Records from a dataset
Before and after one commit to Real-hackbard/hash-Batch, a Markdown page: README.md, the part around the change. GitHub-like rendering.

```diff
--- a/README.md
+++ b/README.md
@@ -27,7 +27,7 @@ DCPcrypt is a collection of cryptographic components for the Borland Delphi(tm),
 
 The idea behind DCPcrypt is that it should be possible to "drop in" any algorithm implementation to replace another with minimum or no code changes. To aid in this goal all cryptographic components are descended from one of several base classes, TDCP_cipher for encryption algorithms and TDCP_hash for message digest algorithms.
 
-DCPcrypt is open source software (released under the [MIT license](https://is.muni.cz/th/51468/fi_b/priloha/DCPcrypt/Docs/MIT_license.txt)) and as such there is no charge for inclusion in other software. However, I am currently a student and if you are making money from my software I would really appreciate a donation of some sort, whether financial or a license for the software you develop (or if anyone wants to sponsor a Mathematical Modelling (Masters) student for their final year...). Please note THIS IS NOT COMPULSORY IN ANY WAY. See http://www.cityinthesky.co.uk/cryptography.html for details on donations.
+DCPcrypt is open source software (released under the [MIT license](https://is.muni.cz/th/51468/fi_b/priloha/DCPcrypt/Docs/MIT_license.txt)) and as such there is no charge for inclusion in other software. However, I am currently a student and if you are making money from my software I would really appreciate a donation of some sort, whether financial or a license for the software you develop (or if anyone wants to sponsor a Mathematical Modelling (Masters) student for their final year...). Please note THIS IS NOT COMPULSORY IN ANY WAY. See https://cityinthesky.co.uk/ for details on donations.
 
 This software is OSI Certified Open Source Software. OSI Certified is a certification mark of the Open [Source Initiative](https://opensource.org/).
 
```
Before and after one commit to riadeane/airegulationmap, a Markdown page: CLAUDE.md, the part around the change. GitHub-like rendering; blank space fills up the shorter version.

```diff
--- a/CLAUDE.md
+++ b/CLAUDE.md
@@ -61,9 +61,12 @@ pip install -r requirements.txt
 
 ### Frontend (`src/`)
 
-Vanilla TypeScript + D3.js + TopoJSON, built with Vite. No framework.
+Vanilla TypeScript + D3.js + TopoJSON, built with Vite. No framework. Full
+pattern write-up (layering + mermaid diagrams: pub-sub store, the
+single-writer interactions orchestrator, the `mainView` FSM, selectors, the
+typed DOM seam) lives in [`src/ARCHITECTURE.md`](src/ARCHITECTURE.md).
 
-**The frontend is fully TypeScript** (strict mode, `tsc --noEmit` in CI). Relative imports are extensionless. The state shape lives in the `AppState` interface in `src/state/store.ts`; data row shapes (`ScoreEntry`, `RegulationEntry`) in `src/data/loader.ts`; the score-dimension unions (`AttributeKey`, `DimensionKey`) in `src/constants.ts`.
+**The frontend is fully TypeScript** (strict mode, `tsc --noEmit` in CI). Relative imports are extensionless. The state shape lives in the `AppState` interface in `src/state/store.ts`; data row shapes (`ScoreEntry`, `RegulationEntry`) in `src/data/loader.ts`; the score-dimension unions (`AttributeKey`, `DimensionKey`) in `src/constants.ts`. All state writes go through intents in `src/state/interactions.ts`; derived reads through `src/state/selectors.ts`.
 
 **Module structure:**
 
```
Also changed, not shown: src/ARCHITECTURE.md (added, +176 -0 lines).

WORK TO COMPLETE: All of the data above needs to be set down again exactly. Include every line.

FINAL ANSWER:
Before and after one commit to Real-hackbard/hash-Batch, a Markdown page: README.md, the part around the change. GitHub-like rendering.

```diff
--- a/README.md
+++ b/README.md
@@ -27,7 +27,7 @@ DCPcrypt is a collection of cryptographic components for the Borland Delphi(tm),
 
 The idea behind DCPcrypt is that it should be possible to "drop in" any algorithm implementation to replace another with minimum or no code changes. To aid in this goal all cryptographic components are descended from one of several base classes, TDCP_cipher for encryption algorithms and TDCP_hash for message digest algorithms.
 
-DCPcrypt is open source software (released under the [MIT license](https://is.muni.cz/th/51468/fi_b/priloha/DCPcrypt/Docs/MIT_license.txt)) and as such there is no charge for inclusion in other software. However, I am currently a student and if you are making money from my software I would really appreciate a donation of some sort, whether financial or a license for the software you develop (or if anyone wants to sponsor a Mathematical Modelling (Masters) student for their final year...). Please note THIS IS NOT COMPULSORY IN ANY WAY. See http://www.cityinthesky.co.uk/cryptography.html for details on donations.
+DCPcrypt is open source software (released under the [MIT license](https://is.muni.cz/th/51468/fi_b/priloha/DCPcrypt/Docs/MIT_license.txt)) and as such there is no charge for inclusion in other software. However, I am currently a student and if you are making money from my software I would really appreciate a donation of some sort, whether financial or a license for the software you develop (or if anyone wants to sponsor a Mathematical Modelling (Masters) student for their final year...). Please note THIS IS NOT COMPULSORY IN ANY WAY. See https://cityinthesky.co.uk/ for details on donations.
 
 This software is OSI Certified Open Source Software. OSI Certified is a certification mark of the Open [Source Initiative](https://opensource.org/).
 
```
Before and after one commit to riadeane/airegulationmap, a Markdown page: CLAUDE.md, the part around the change. GitHub-like rendering; blank space fills up the shorter version.

```diff
--- a/CLAUDE.md
+++ b/CLAUDE.md
@@ -61,9 +61,12 @@ pip install -r requirements.txt
 
 ### Frontend (`src/`)
 
-Vanilla TypeScript + D3.js + TopoJSON, built with Vite. No framework.
+Vanilla TypeScript + D3.js + TopoJSON, built with Vite. No framework. Full
+pattern write-up (layering + mermaid diagrams: pub-sub store, the
+single-writer interactions orchestrator, the `mainView` FSM, selectors, the
+typed DOM seam) lives in [`src/ARCHITECTURE.md`](src/ARCHITECTURE.md).
 
-**The frontend is fully TypeScript** (strict mode, `tsc --noEmit` in CI). Relative imports are extensionless. The state shape lives in the `AppState` interface in `src/state/store.ts`; data row shapes (`ScoreEntry`, `RegulationEntry`) in `src/data/loader.ts`; the score-dimension unions (`AttributeKey`, `DimensionKey`) in `src/constants.ts`.
+**The frontend is fully TypeScript** (strict mode, `tsc --noEmit` in CI). Relative imports are extensionless. The state shape lives in the `AppState` interface in `src/state/store.ts`; data row shapes (`ScoreEntry`, `RegulationEntry`) in `src/data/loader.ts`; the score-dimension unions (`AttributeKey`, `DimensionKey`) in `src/constants.ts`. All state writes go through intents in `src/state/interactions.ts`; derived reads through `src/state/selectors.ts`.
 
 **Module structure:**
 
```
Also changed, not shown: src/ARCHITECTURE.md (added, +176 -0 lines).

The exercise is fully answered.